When I think back to my childhood bedroom I can vividly remember the blue and green Laura Ashley bedding that I found so beautiful and soothing, the white wicker headboard we found at a local quilting store, my great-grandmother’s painted chest of drawers, and and the wallpaper border that ran around the top of the room (now that dates me!). It’s funny because, while my tastes have certainly changed, I still gravitate toward that room’s colors and textures in my design today.
Little girls’ rooms are often the toughest to decorate. We want something soft, pretty, and age appropriate. We want it to reflect their strong little selves and have it grow with them. We don’t want to have to be painting over our bubble gum pink walls, ripping down poufy balloon shades, and throwing away that had-to-have Tinkerbell or High School Musical bedding next year. So where do you start when it comes to a girl’s room?
My first recommendation is don’t blow the bank on a kid’s room. This year’s Tinker Bell will be next year’s Rapunzel. That gorgeous headboard, will be covered in nail polish next time your are on the phone.
Secondly, don’t over style their spaces. Leave enough room for their latest piece of art work, their tea set, or their polly pocket village on the shelf.
Finally, let them have a say, but not the final word. Let them give you input into the color scheme, bedding, etc. But if you don’t like it, don’t buy it!
Below is a “recipe” for an adorable girls room built around the most requested little girl color…pink!
Walls – For a modern clean look use a modern white such as Benjamin Moore’s White Dove. For a soft sweet but sophisticated pink try Benjamin Moore’s Pink Swirl. For a really fun look, have the painter create a wide stripes using these two colors!
Benjamin Moore White Dove
Benjamin Moore Pink Swirl
Head Board – I’m a big fan of the Stevenson nailhead headboard from Ballard designs. If it’s good enough for Gywneth’s Apple, then it should be good enough for all of us too! Depending on what color you paint the walls you could cover your headboard in hot pink or white linen, and create a tailored boxpleat bed-skirt in the same color as the headboard with a green tape trim along the bottom.
Beautiful Bedding from John Robshaw’s JR line in Heath Pink.
A Create Your Own monogrammed pillow from Jonathan Adler makes a cute personal finishing touch for the bed.
For artwork on the walls, I adore the idea of a gallery wall using Fifi Lapin prints. Isn’t she the chicest little bunny?
I also think a framed piece of wrapping paper that happens to be a map of Paris is an affordable and adorable idea as well.
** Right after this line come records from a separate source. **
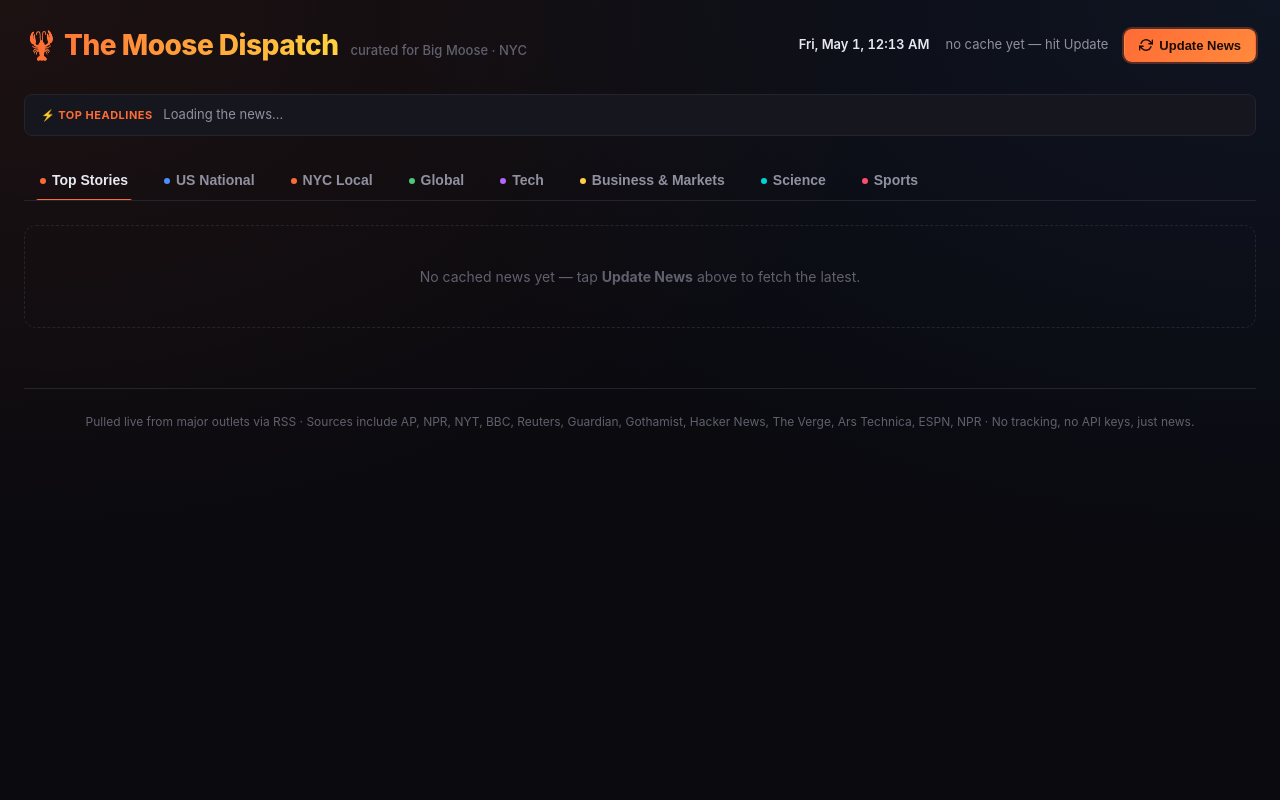
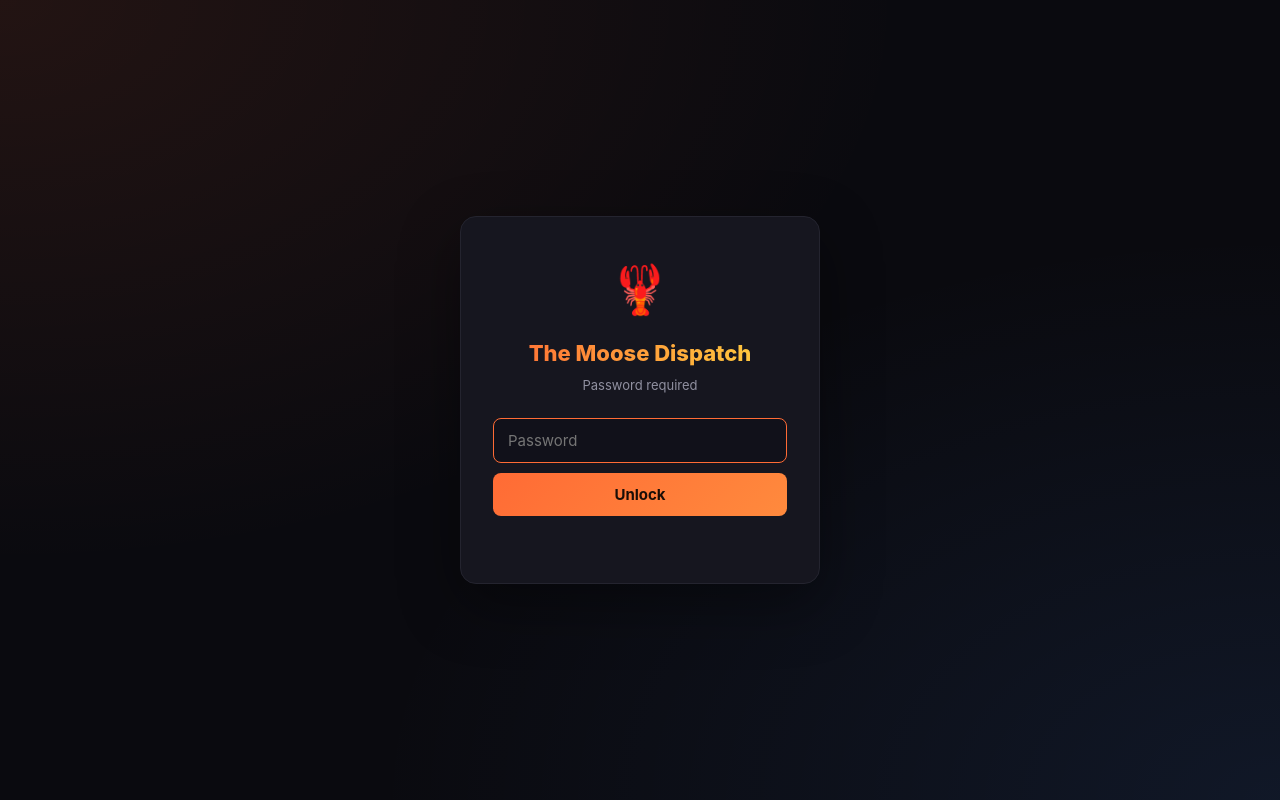
Before and after one commit to ocunrestrictedfalken/moose-dispatch, a plain HTML site: page index.html in a window 1280 px wide. Drawn offline with Linux system fonts and the light colour scheme.

Commit message:
Add password gate and expand NYC + global news sources
- Login overlay with SHA-256 password gate (default: 'moose-dispatch'),
  persistent unlock via localStorage, lock button in header.
- NYC additions: Village Voice, Tribeca Trib, Chelsea Clinton News, Our Town NY.
- Global additions: Al Jazeera Arabic, Haaretz, Associated Press.
- Drop dead AP Top News URL (feeds.apnews.com is offline) and use Google
  News fallback for AP and Our Town NY where direct RSS is unavailable.
- Rename existing Al Jazeera entry to 'Al Jazeera English'.

```diff
--- a/index.html
+++ b/index.html
@@ -355,10 +355,110 @@
   footer a { color: var(--text-dim); }
 
   .hidden { display: none !important; }
+
+  /* Auth gate */
+  .auth-gate {
+    position: fixed;
+    inset: 0;
+    background:
+      radial-gradient(ellipse at top left, rgba(255,107,53,0.10), transparent 50%),
+      radial-gradient(ellipse at bottom right, rgba(74,144,255,0.10), transparent 50%),
+      var(--bg);
+    display: flex;
+    align-items: center;
+    justify-content: center;
+    z-index: 1000;
+    padding: 24px;
+  }
+  .auth-card {
+    background: var(--card);
+    border: 1px solid var(--border);
+    border-radius: 16px;
+    padding: 36px 32px;
+    width: 100%;
+    max-width: 360px;
+    text-align: center;
+    box-shadow: 0 20px 60px rgba(0,0,0,0.4);
+  }
+  .auth-emoji { font-size: 48px; margin-bottom: 12px; }
+  .auth-card h2 {
+    font-size: 22px;
+    font-weight: 800;
+    background: linear-gradient(90deg, var(--accent), var(--accent-2));
+    -webkit-background-clip: text;
+    background-clip: text;
+    -webkit-text-fill-color: transparent;
+    margin-bottom: 6px;
+  }
+  .auth-card p {
+    color: var(--text-dim);
+    font-size: 13px;
+    margin-bottom: 22px;
+  }
+  .auth-card form {
+    display: flex;
+    flex-direction: column;
+    gap: 10px;
+  }
+  .auth-card input {
+    background: var(--bg-2);
+    border: 1px solid var(--border);
+    border-radius: 8px;
+    color: var(--text);
+    padding: 12px 14px;
+    font-size: 15px;
+    outline: none;
+    font-family: inherit;
+    transition: border-color 0.15s;
+  }
+  .auth-card input:focus { border-color: var(--accent); }
+  .auth-card button {
+    background: linear-gradient(135deg, var(--accent), #ff8a3d);
+    border: none;
+    color: #1a0e07;
+    padding: 12px;
+    border-radius: 8px;
+    font-size: 15px;
+    font-weight: 700;
+    cursor: pointer;
+    transition: filter 0.15s;
+    font-family: inherit;
+  }
+  .auth-card button:hover { filter: brightness(1.1); }
+  .auth-error {
+    color: #ff6b6b;
+    font-size: 13px;
+    margin-top: 12px;
+    min-height: 18px;
+  }
+  .lock-btn {
+    background: var(--card);
+    border: 1px solid var(--border);
+    color: var(--text-dim);
+    padding: 8px 10px;
+    border-radius: 8px;
+    cursor: pointer;
+    transition: all 0.15s;
+    display: inline-flex;
+    align-items: center;
+  }
+  .lock-btn:hover { color: var(--accent); border-color: var(--accent); }
 </style>
 </head>
 <body>
-<div class="wrap">
+<div class="auth-gate" id="auth-gate">
+  <div class="auth-card">
+    <div class="auth-emoji">🦞</div>
+    <h2>The Moose Dispatch</h2>
+    <p>Password required</p>
+    <form id="auth-form">
+      <input type="password" id="auth-input" autocomplete="current-password" placeholder="Password" required>
+      <button type="submit">Unlock</button>
+    </form>
+    <div class="auth-error" id="auth-error">&nbsp;</div>
+  </div>
+</div>
+<div class="wrap hidden" id="app">
   <header>
     <div class="brand">
       <h1>🦞 The Moose Dispatch</h1>
@@ -370,6 +470,9 @@
       <button class="refresh primary" id="refresh-btn" onclick="loadAll()">
         <svg width="14" height="14" viewBox="0 0 24 24" fill="none" stroke="currentColor" stroke-width="2.5" stroke-linecap="round" stroke-linejoin="round"><polyline points="23 4 23 10 17 10"></polyline><polyline points="1 20 1 14 7 14"></polyline><path d="M3.51 9a9 9 0 0 1 14.85-3.36L23 10M1 14l4.64 4.36A9 9 0 0 0 20.49 15"></path></svg>
         <span id="refresh-label">Update News</span>
+      </button>
+      <button class="lock-btn" id="lock-btn" onclick="lockSession()" title="Lock dashboard">
+        <svg width="14" height="14" viewBox="0 0 24 24" fill="none" stroke="currentColor" stroke-width="2" stroke-linecap="round" stroke-linejoin="round"><rect x="3" y="11" width="18" height="11" rx="2" ry="2"></rect><path d="M7 11V7a5 5 0 0 1 10 0v4"></path></svg>
       </button>
     </div>
   </header>
@@ -393,7 +496,7 @@
   <main id="main"></main>
 
   <footer>
-    Pulled live from major outlets via RSS · Sources include AP, NPR, NYT, BBC, Reuters, Guardian, Gothamist, Hacker News, The Verge, Ars Technica, ESPN, NPR · No tracking, no API keys, just news.
+    Pulled live via RSS · Sources include AP, NPR, NYT, BBC, Guardian, Al Jazeera (EN/AR), Haaretz, Gothamist, amNY, Village Voice, Tribeca Trib, Chelsea Clinton News, Our Town, Hacker News, The Verge, Ars Technica, ESPN · No tracking, no API keys.
   </footer>
 </div>
 
@@ -403,7 +506,6 @@
 // ---------- Sources ----------
 const FEEDS = {
   us: [
-    { name: 'AP Top News', url: 'https://feeds.apnews.com/rss/apf-topnews', cat: 'us' },
     { name: 'NPR News', url: 'https://feeds.npr.org/1001/rss.xml', cat: 'us' },
     { name: 'NYT US', url: 'https://rss.nytimes.com/services/xml/rss/nyt/US.xml', cat: 'us' },
     { name: 'NPR Politics', url: 'https://feeds.npr.org/1014/rss.xml', cat: 'us' },
@@ -413,11 +515,18 @@ const FEEDS = {
     { name: 'NYT NY Region', url: 'https://rss.nytimes.com/services/xml/rss/nyt/NYRegion.xml', cat: 'nyc' },
     { name: 'amNewYork', url: 'https://www.amny.com/feed/', cat: 'nyc' },
     { name: 'NY Daily News', url: 'https://www.nydailynews.com/feed/', cat: 'nyc' },
+    { name: 'Village Voice', url: 'https://www.villagevoice.com/feed/', cat: 'nyc' },
+    { name: 'Tribeca Trib', url: 'https://tribecatrib.com/rss.xml', cat: 'nyc' },
+    { name: 'Chelsea Clinton News', url: 'https://www.chelseaclintonnews.com/feed/', cat: 'nyc' },
+    { name: 'Our Town NY', url: 'https://news.google.com/rss/search?q=site:ourtownny.com&hl=en-US&gl=US&ceid=US:en', cat: 'nyc' },
   ],
   global: [
     { name: 'BBC World', url: 'https://feeds.bbci.co.uk/news/world/rss.xml', cat: 'global' },
     { name: 'Guardian World', url: 'https://www.theguardian.com/world/rss', cat: 'global' },
-    { name: 'Al Jazeera', url: 'https://www.aljazeera.com/xml/rss/all.xml', cat: 'global' },
+    { name: 'Al Jazeera English', url: 'https://www.aljazeera.com/xml/rss/all.xml', cat: 'global' },
+    { name: 'Al Jazeera Arabic', url: 'https://www.aljazeera.net/aljazeerarss/a7c186be-1baa-4bd4-9d80-a84db769f779/73d0e1b4-532f-45ef-b135-bfdff8b8cab9', cat: 'global' },
+    { name: 'Haaretz', url: 'https://www.haaretz.com/srv/haaretz-latest-headlines', cat: 'global' },
+    { name: 'Associated Press', url: 'https://news.google.com/rss/search?q=site:apnews.com&hl=en-US&gl=US&ceid=US:en', cat: 'global' },
     { name: 'NYT World', url: 'https://rss.nytimes.com/services/xml/rss/nyt/World.xml', cat: 'global' },
   ],
   tech: [
@@ -786,7 +895,50 @@ function mergeAndRender(rawItems) {
   renderTab(state.activeTab);
 }
 
-// ---------- Boot ----------
+// ---------- Auth ----------
+// SHA-256 of the dashboard password. To change: compute SHA-256 of new password
+// (e.g. `printf 'newpass' | sha256sum`) and replace the hex string below.
+const PASSWORD_HASH = 'c9bf9ebe3b9083a103c04c927b766cf943d8924c05cd28c3f53e3f05f44bb754';
+const AUTH_STORAGE_KEY = 'moose-dispatch-auth-v1';
+
+async function sha256Hex(text) {
+  const buf = new TextEncoder().encode(text);
+  const hash = await crypto.subtle.digest('SHA-256', buf);
+  return Array.from(new Uint8Array(hash)).map(b => b.toString(16).padStart(2, '0')).join('');
+}
+
+function unlock() {
+  document.getElementById('auth-gate').classList.add('hidden');
+  document.getElementById('app').classList.remove('hidden');
+  boot();
+}
+
+function lockSession() {
+  try { localStorage.removeItem(AUTH_STORAGE_KEY); } catch (e) {}
+  location.reload();
+}
+
+document.getElementById('auth-form').addEventListener('submit', async (e) => {
+  e.preventDefault();
+  const inputEl = document.getElementById('auth-input');
+  const errorEl = document.getElementById('auth-error');
+  const hash = await sha256Hex(inputEl.value);
+  if (hash === PASSWORD_HASH) {
+    try { localStorage.setItem(AUTH_STORAGE_KEY, hash); } catch (e) {}
+    errorEl.textContent = '';
+    unlock();
+  } else {
+    errorEl.textContent = 'Wrong password';
+    inputEl.value = '';
+    inputEl.focus();
+  }
+});
+
+let __booted = false;
+function boot() {
+  if (__booted) return;
+  __booted = true;
+
   document.querySelectorAll('.tab').forEach(t => {
     t.addEventListener('click', () => renderTab(t.dataset.tab));
   });
@@ -806,6 +958,14 @@ if (hasCache) {
 
   // Refresh the "X minutes ago" label every minute
   setInterval(updateStamp, 60_000);
+}
+
+// ---------- Boot ----------
+if (localStorage.getItem(AUTH_STORAGE_KEY) === PASSWORD_HASH) {
+  unlock();
+} else {
+  document.getElementById('auth-input').focus();
+}
 </script>
 </body>
 </html>
```
Lines whose indentation alone changed are shown as unchanged.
For a fun sophisticated accent, place an X bench(es) at the end of the bed
For a Chest, I love Chelsea Textiles Commode with Fluted Carving. This is a splurge, but I make an exception here, because she will take it with her when she gets her own house. (Contact for pricing)
And to top it off, this sweet Shell Rosette Mirror from Pottery Barn Teen adds texture and sweet sophistication!
Thank you Sarah! We are tickled pink and think our little girls would be very happy. For more information on how to contact Sarah, read below:
(Intro quote: Anonymous) (Images from the following:Vogue Living; Paint Colors from Benjamin Moore, Headboard ballarddesigns.com; Gwyneth Paltrow’s daughter’s bedroom House and Garden Magazine (no longer in print); Bedding www.johnrobshaw.com,; x-benches, www.ballarddesigns.com,; dresser http://www.chelseatextiles.com,; mirror http://www.pbteen.com,; monogrammed throw pillow http://www.jonathanadler.com/designyourown; Fifi Lapin Prints from http://www.etsy.com/shop/fifilapin; Map of Paris http://www.paper-source.com ; Sarah’s picture and additional portfolio pictures – taken by Bartholomew Designs)
Nashville Interior Design